It can be hard to figure out what to teach your child, and ensuring they explore, appreciate and connect with art – in all its forms – can end up taking a backseat.
However, some experts believe that art — from drawing to dancing to visiting galleries — can enhance a child’s skill sets and add color to their development.
Jessica Rosslee, a clinical psychologist at Dubai’s Thrive, said artistic expression should be part of all children’s upbringing, as it is a universal language.
“Creativity doesn’t have any set requirements, it doesn’t need a specific language, skill or any qualification, it ultimately meets the child where they are at,” she said.
Rosslee said it is vital to incorporate art in children’s learning experience as it has a positive impact on their emotional, social and cognitive development.
“Art serves as a creative outlet for children’s emotions, so in essence art helps children to regulate their emotions.”
When kids practice art, they are also engaging in conversations with their peers and adults, which helps hone their social skills, Rosslee said.
But art also helps kids’ brains develop better.
“Research mentions that neural connections are being made at a rapid rate during the brain’s early years.
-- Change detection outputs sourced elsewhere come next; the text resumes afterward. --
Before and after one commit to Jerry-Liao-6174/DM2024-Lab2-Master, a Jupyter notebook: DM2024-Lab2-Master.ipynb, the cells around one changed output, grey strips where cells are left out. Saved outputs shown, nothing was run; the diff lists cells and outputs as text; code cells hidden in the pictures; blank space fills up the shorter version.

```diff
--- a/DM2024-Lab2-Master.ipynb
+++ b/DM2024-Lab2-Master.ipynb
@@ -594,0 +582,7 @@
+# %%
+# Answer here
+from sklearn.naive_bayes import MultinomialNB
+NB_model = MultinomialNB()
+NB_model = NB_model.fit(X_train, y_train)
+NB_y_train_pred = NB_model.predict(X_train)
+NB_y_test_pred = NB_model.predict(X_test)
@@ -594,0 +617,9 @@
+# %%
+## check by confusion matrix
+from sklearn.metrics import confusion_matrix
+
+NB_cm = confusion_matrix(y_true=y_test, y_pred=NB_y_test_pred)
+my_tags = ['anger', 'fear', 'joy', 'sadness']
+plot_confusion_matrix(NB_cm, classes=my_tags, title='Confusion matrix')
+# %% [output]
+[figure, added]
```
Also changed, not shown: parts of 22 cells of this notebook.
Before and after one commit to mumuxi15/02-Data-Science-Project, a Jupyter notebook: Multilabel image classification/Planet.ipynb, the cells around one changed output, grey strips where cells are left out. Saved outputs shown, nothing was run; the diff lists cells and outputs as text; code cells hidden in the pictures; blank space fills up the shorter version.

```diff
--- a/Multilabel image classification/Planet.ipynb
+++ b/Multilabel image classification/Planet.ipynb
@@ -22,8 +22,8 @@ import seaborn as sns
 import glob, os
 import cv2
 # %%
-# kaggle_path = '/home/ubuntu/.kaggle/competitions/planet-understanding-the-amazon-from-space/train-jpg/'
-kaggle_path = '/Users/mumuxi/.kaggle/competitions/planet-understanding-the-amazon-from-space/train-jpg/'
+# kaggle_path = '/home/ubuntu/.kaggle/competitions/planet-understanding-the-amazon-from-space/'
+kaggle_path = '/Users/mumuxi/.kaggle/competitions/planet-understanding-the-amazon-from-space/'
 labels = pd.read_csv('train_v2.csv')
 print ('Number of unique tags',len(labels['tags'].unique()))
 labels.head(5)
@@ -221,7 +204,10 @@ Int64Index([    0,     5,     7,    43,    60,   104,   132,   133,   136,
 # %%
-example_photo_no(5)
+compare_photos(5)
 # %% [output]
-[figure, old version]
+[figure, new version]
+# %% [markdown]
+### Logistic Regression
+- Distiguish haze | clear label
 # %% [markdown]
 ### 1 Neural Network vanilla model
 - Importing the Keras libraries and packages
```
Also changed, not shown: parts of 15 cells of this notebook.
So activities such as drawing, painting… these wire the brain for successful learning, so ultimately the brain gets the opportunity of developing and getting strengthened,” Rosslee said.
The benefits of incorporating art into your child’s life extends beyond practice, as looking at and examining art can also have a great impact on development.
“It exposes them to a rich and educational environment, it serves as an opportunity to explore the child’s curiosities, children learn a whole new vocabulary when they enter the world of art, they build their cultural awareness, they learn to observe, describe and analyze and interpret the art that’s in front of them, they are utilizing critical thinking skills,” Rosslee said.
As the pandemic continues and we are still confined by social distancing rules, practicing art at home can both keep children busy and help to build more meaningful connections with parents.
For that reason, KidzLoveArt in Dubai will soon launch art boxes for children, which are filled with all the required materials and equipment to work at home.
We spoke to the founder Denise Schmitz about the inspiration behind creating a children’s chapter of her adult-focused company WeLoveArt.
“I really believe, like Picasso, that we are all born as artists, and it is our responsibility as adults to positively nurture that creative spark,” she said.
Schmitz believes that art can help to instil confidence in children, but it is the parents’ responsibility to make that work.
“When you teach children with positivity and encouragement, they will feel safe, confident and proud of every work they create,” she said.
Schmitz said parents can encourage their children by showing admiration for their work and putting it up on display.
Nausheen Shamsher, an independent PR consultant and the mother of 12-year-old Amatullah, said enrolling her daughter with a private art tutor was “the best decision ever.”
“It helped her to refine her work, as well as focus and channel her energies to think out of the box. It has also helped improve her concentration, her approach to things is more positive and she sees and identifies colors and life in everything around her,” she said.
Encouraging children to engage in artistic expression at home can open up their world and help to build more meaningful connections, while they strive to reach their full potential.